Lochnagar: The Stuic.   Photo: Scott Muir

Albeit of shorter stature than the great North-East corrie of Lochnagar, there are several short descents to be had either side of the imposing Stuic buttress.  Providing the snow is stable, the skiing here can have a slightly more friendly feeling than the main corrie.   

Approach

The most logical approach if you are only planning to ski in this corrie is to park at Keiloch (NO188913) , just to the North of the Invercauld Bridge.  Land rover tracks make their way through the Ballochbuie Forest, passing through 4 gates until you come out of the trees and end up at a small open pony shelter next to the Feindallacher Burn.
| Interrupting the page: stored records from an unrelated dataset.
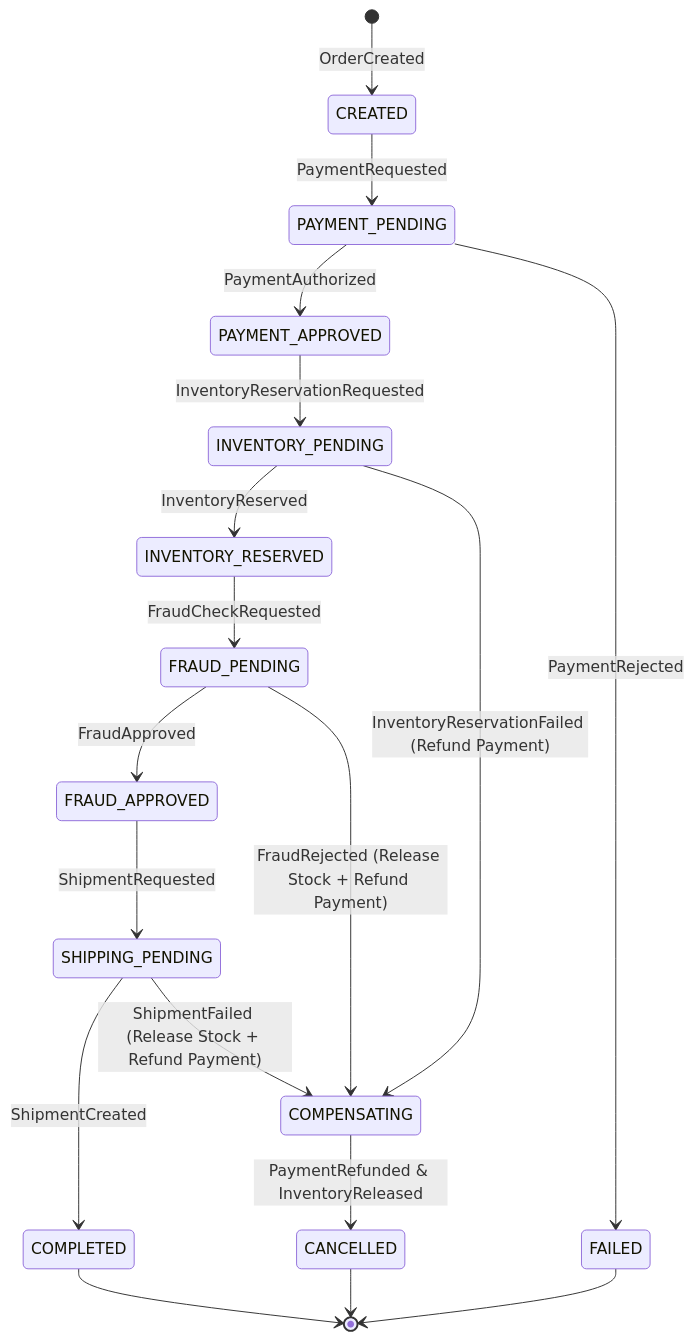
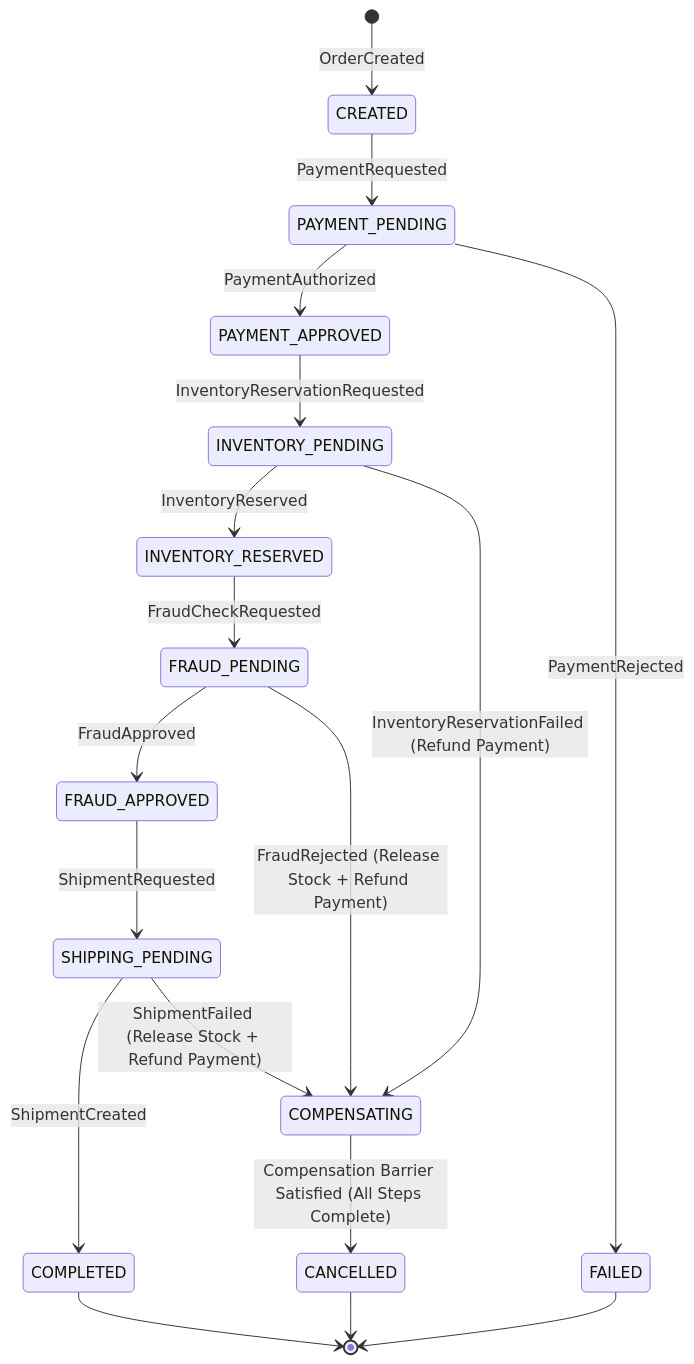
Before and after one commit to GiovaniRodrigo/event-driven-kafka: the diagram in docs/06_SAGA.md, drawn with Mermaid. The commit also changed other lines of this file and 20 other files, not shown here.

Commit message:
feat(resilience): distributed failure verification, outbox worker leases, saga compensation barrier and deterministic replay

````diff
--- a/docs/06_SAGA.md
+++ b/docs/06_SAGA.md
@@ -21,25 +21,25 @@
 ```mermaid
 stateDiagram-v2
     [*] --> CREATED: OrderCreated
     CREATED --> PAYMENT_PENDING: PaymentRequested
     
     PAYMENT_PENDING --> PAYMENT_APPROVED: PaymentAuthorized
     PAYMENT_PENDING --> FAILED: PaymentRejected
     
     PAYMENT_APPROVED --> INVENTORY_PENDING: InventoryReservationRequested
     INVENTORY_PENDING --> INVENTORY_RESERVED: InventoryReserved
     INVENTORY_PENDING --> COMPENSATING: InventoryReservationFailed (Refund Payment)
     
     INVENTORY_RESERVED --> FRAUD_PENDING: FraudCheckRequested
     FRAUD_PENDING --> FRAUD_APPROVED: FraudApproved
     FRAUD_PENDING --> COMPENSATING: FraudRejected (Release Stock + Refund Payment)
     
     FRAUD_APPROVED --> SHIPPING_PENDING: ShipmentRequested
     SHIPPING_PENDING --> COMPLETED: ShipmentCreated
     SHIPPING_PENDING --> COMPENSATING: ShipmentFailed (Release Stock + Refund Payment)
     
-    COMPENSATING --> CANCELLED: PaymentRefunded & InventoryReleased
+    COMPENSATING --> CANCELLED: Compensation Barrier Satisfied (All Steps Complete)
     COMPLETED --> [*]
     CANCELLED --> [*]
     FAILED --> [*]
 ```
````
Assuming the lower ground is snow free, a bike is useful for this approach.  You can cycle as far as a small pony shelter at the end of the track (NO204874).  From there you can either follow the path up onto Carn an t-Saigairt Beag and traverse to the The Stuic, or take a more direct approach across boggy heathery ground.

The most direct route back to the plateau following a descent is to scramble up the buttress of The Stuic.  This can be awkward (if in ski boots and carrying skis).  Although only Grade I under winter conditions, it can be quite tricky if you are not familiar with some of the bypasses to steeper sections (mostly on the left).  If that doesn't suit, it's not far to either of the easy ascents at the West and East of the corrie.

Relevant Weather Forecasts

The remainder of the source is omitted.